The Galleon San José, Treasure Ship of the Spanish Indies

By Carla Rahn Phillips, published November 1991

Abstract

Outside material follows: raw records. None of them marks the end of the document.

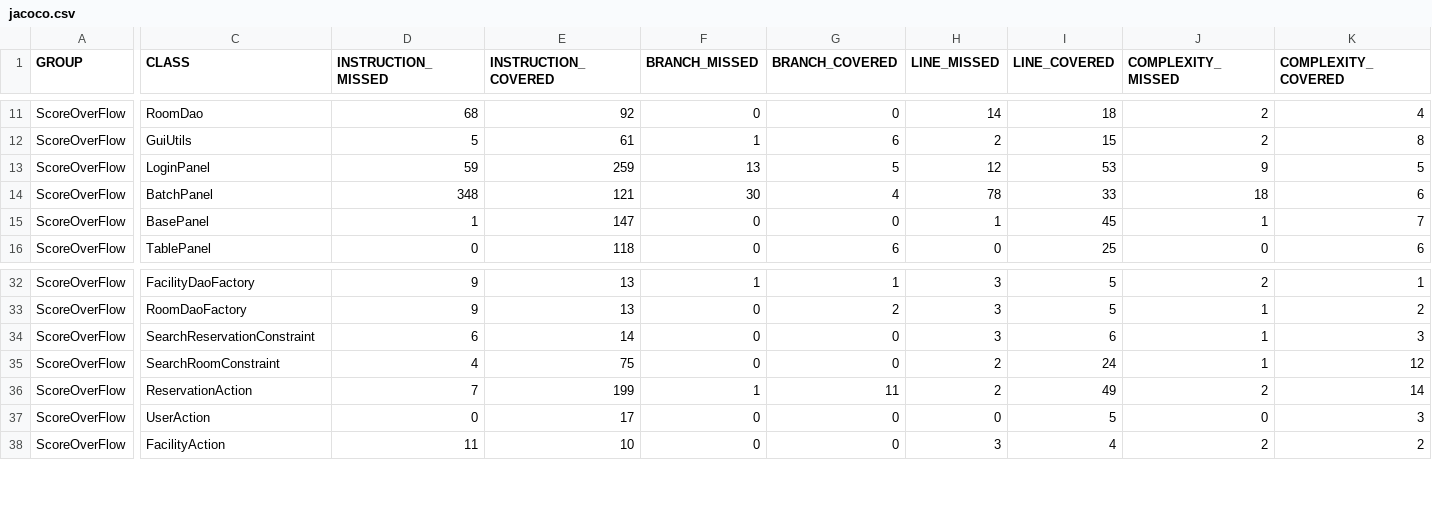
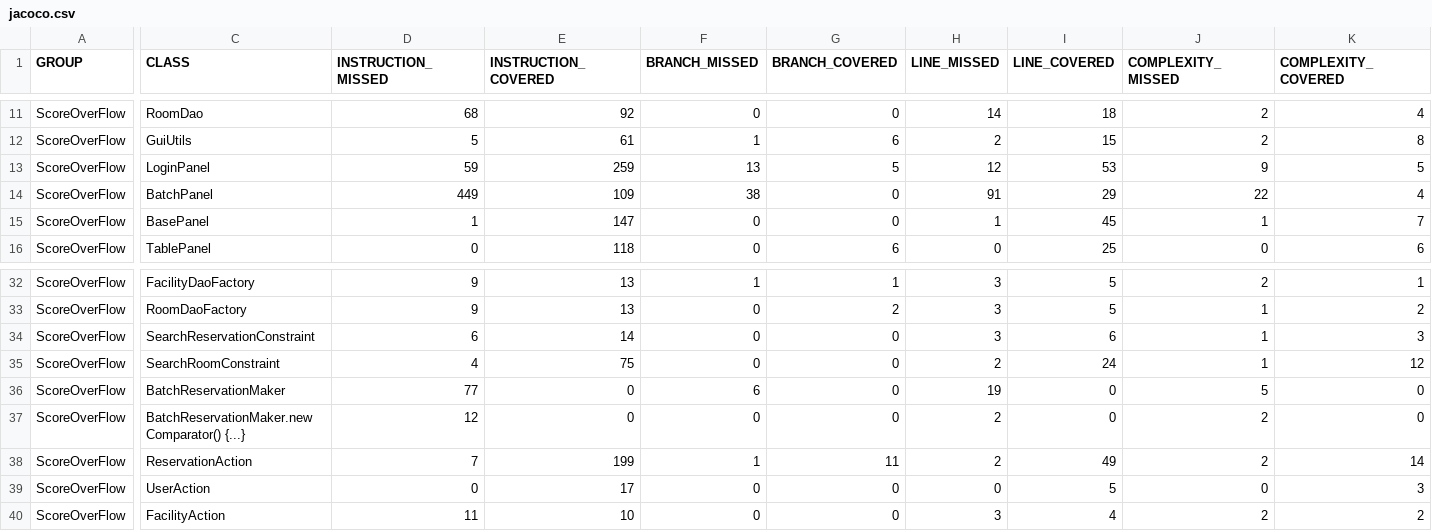
Before and after one commit to Zichuan-Wang/ScoreOverFlow, a CSV file: reports/jacoco/jacoco.csv, drawn as a sheet; only a part is shown, gaps mark what is left out; rows hold the shown columns only; the diff names each change by its address in the sheet, - before the commit and + after, or states it on an @@ line.

```diff
--- a/reports/jacoco/jacoco.csv
+++ b/reports/jacoco/jacoco.csv
-D14 (INSTRUCTION_MISSED): 348
+D14 (INSTRUCTION_MISSED): 449
-E14 (INSTRUCTION_COVERED): 121
+E14 (INSTRUCTION_COVERED): 109
-F14 (BRANCH_MISSED): 30
+F14 (BRANCH_MISSED): 38
-G14 (BRANCH_COVERED): 4
+G14 (BRANCH_COVERED): 0
-H14 (LINE_MISSED): 78
+H14 (LINE_MISSED): 91
-I14 (LINE_COVERED): 33
+I14 (LINE_COVERED): 29
-J14 (COMPLEXITY_MISSED): 18
+J14 (COMPLEXITY_MISSED): 22
-K14 (COMPLEXITY_COVERED): 6
+K14 (COMPLEXITY_COVERED): 4
+row 36: ScoreOverFlow | BatchReservationMaker | 77 | 0 | 6 | 0 | 19 | 0 | 5 | 0
+row 37: ScoreOverFlow | BatchReservationMaker.new Comparator() {...} | 12 | 0 | 0 | 0 | 2 | 0 | 2 | 0
```
Also changed, not shown: 43 other files.
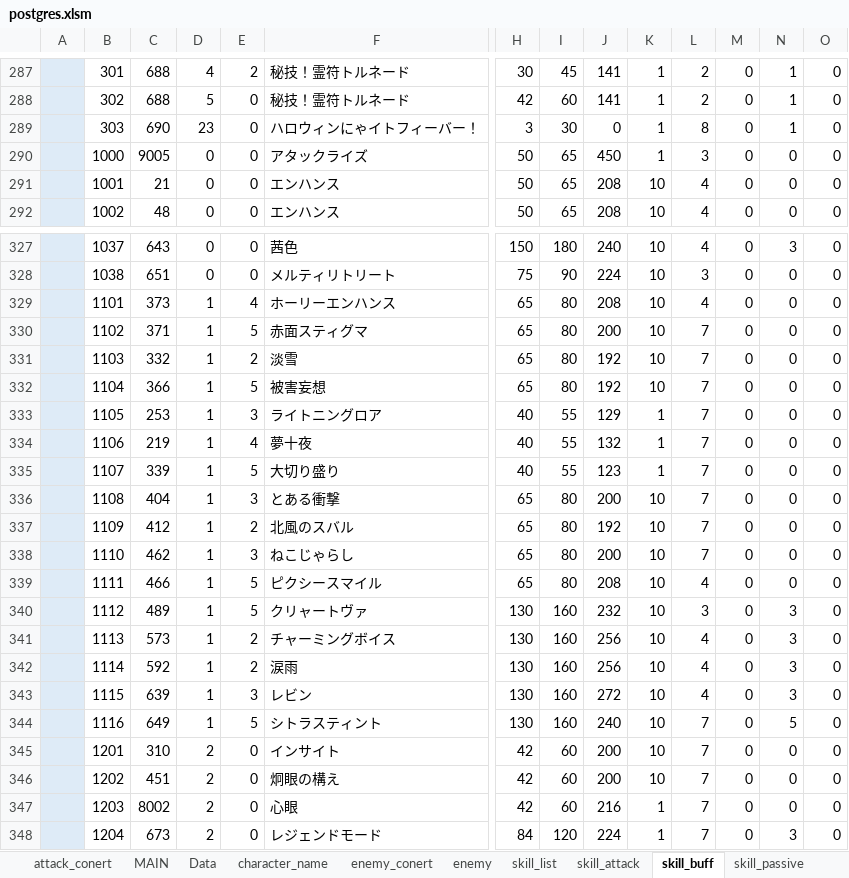
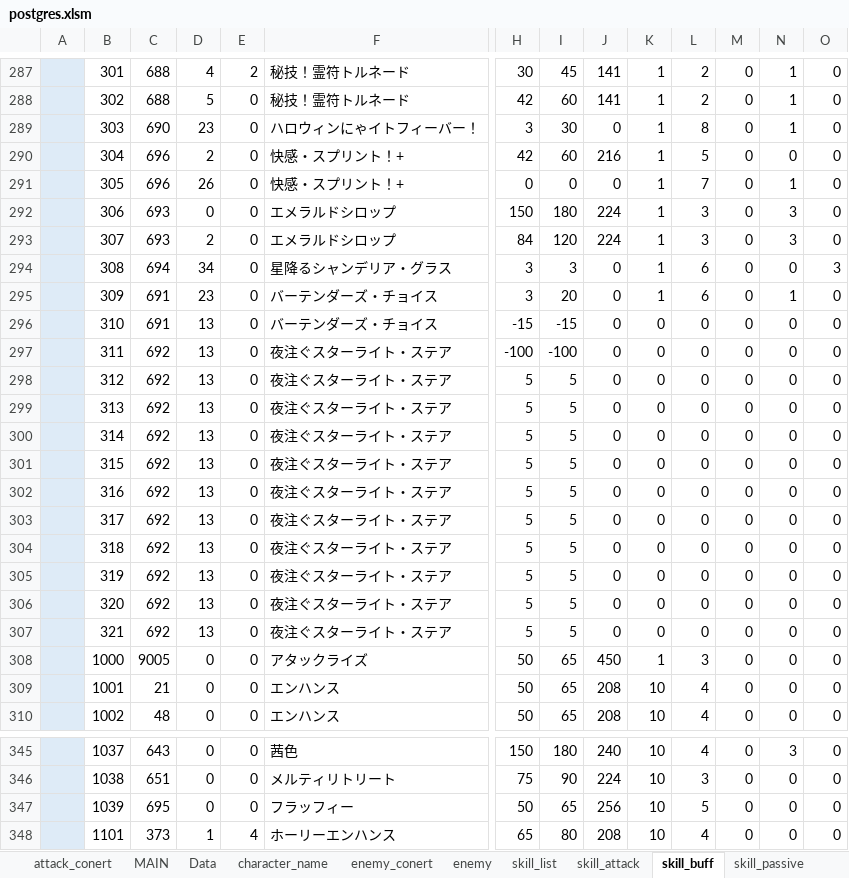
Before and after one commit to reliruleru00/hevburn, an Excel workbook: postgres.xlsm, sheet skill_buff, drawn as a sheet; only a part is shown, gaps mark what is left out; the shorter side is filled out with more unchanged rows; values as stored, in another font and other column widths than the file's, no borders; charts and pictures not drawn; rows hold the shown columns only; the diff covers the shown part only; the diff names each change by its address in the sheet, - before the commit and + after, or states it on an @@ line.

```diff
--- a/postgres.xlsm (sheet skill_buff)
+++ b/postgres.xlsm (sheet skill_buff)
+row 290:  | 304 | 696 | 2 | 0 | 快感・スプリント！+ | 42 | 60 | 216 | 1 | 5 | 0 | 0 | 0
+row 291:  | 305 | 696 | 26 | 0 | 快感・スプリント！+ | 0 | 0 | 0 | 1 | 7 | 0 | 1 | 0
+row 292:  | 306 | 693 | 0 | 0 | エメラルドシロップ | 150 | 180 | 224 | 1 | 3 | 0 | 3 | 0
+row 293:  | 307 | 693 | 2 | 0 | エメラルドシロップ | 84 | 120 | 224 | 1 | 3 | 0 | 3 | 0
+row 294:  | 308 | 694 | 34 | 0 | 星降るシャンデリア・グラス | 3 | 3 | 0 | 1 | 6 | 0 | 0 | 3
+row 295:  | 309 | 691 | 23 | 0 | バーテンダーズ・チョイス | 3 | 20 | 0 | 1 | 6 | 0 | 1 | 0
+row 296:  | 310 | 691 | 13 | 0 | バーテンダーズ・チョイス | -15 | -15 | 0 | 0 | 0 | 0 | 0 | 0
+row 297:  | 311 | 692 | 13 | 0 | 夜注ぐスターライト・ステア | -100 | -100 | 0 | 0 | 0 | 0 | 0 | 0
+row 298:  | 312 | 692 | 13 | 0 | 夜注ぐスターライト・ステア | 5 | 5 | 0 | 0 | 0 | 0 | 0 | 0
+row 299:  | 313 | 692 | 13 | 0 | 夜注ぐスターライト・ステア | 5 | 5 | 0 | 0 | 0 | 0 | 0 | 0
+row 300:  | 314 | 692 | 13 | 0 | 夜注ぐスターライト・ステア | 5 | 5 | 0 | 0 | 0 | 0 | 0 | 0
+row 301:  | 315 | 692 | 13 | 0 | 夜注ぐスターライト・ステア | 5 | 5 | 0 | 0 | 0 | 0 | 0 | 0
+row 302:  | 316 | 692 | 13 | 0 | 夜注ぐスターライト・ステア | 5 | 5 | 0 | 0 | 0 | 0 | 0 | 0
+row 303:  | 317 | 692 | 13 | 0 | 夜注ぐスターライト・ステア | 5 | 5 | 0 | 0 | 0 | 0 | 0 | 0
+row 304:  | 318 | 692 | 13 | 0 | 夜注ぐスターライト・ステア | 5 | 5 | 0 | 0 | 0 | 0 | 0 | 0
+row 305:  | 319 | 692 | 13 | 0 | 夜注ぐスターライト・ステア | 5 | 5 | 0 | 0 | 0 | 0 | 0 | 0
+row 306:  | 320 | 692 | 13 | 0 | 夜注ぐスターライト・ステア | 5 | 5 | 0 | 0 | 0 | 0 | 0 | 0
+row 307:  | 321 | 692 | 13 | 0 | 夜注ぐスターライト・ステア | 5 | 5 | 0 | 0 | 0 | 0 | 0 | 0
+row 347:  | 1039 | 695 | 0 | 0 | フラッフィー | 50 | 65 | 256 | 10 | 5 | 0 | 0 | 0
```
Also changed, not shown: 1 added row elsewhere in this sheet, sheet スタイル登録, sheet ability, sheet skill_list, sheet enemy, sheet character_style, sheet skill_attack, 4 more sheets, 20 other files.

The Spanish treasure galleon, San José, has become noteworthy for the amount of treasure with which she was loaded, and for her demise, a catastrophic explosion, during an attack by a British squadron under Commodore Wager in 1708 off Cartagena in what is now Colombia. Now her remains have become a target for treasure hunters, for whom information on her cargo and dimensions are significant factors.  The author and her husband located in the Spanish archives the rules by which Spanish vessels were built. These are tabulated, together with those for several other vessels,  and various factors about ships and shipbuilding are discussed. They have  determined the exact measurements of San José, where and when the ship was built,  correcting errors in earlier accounts of the San José.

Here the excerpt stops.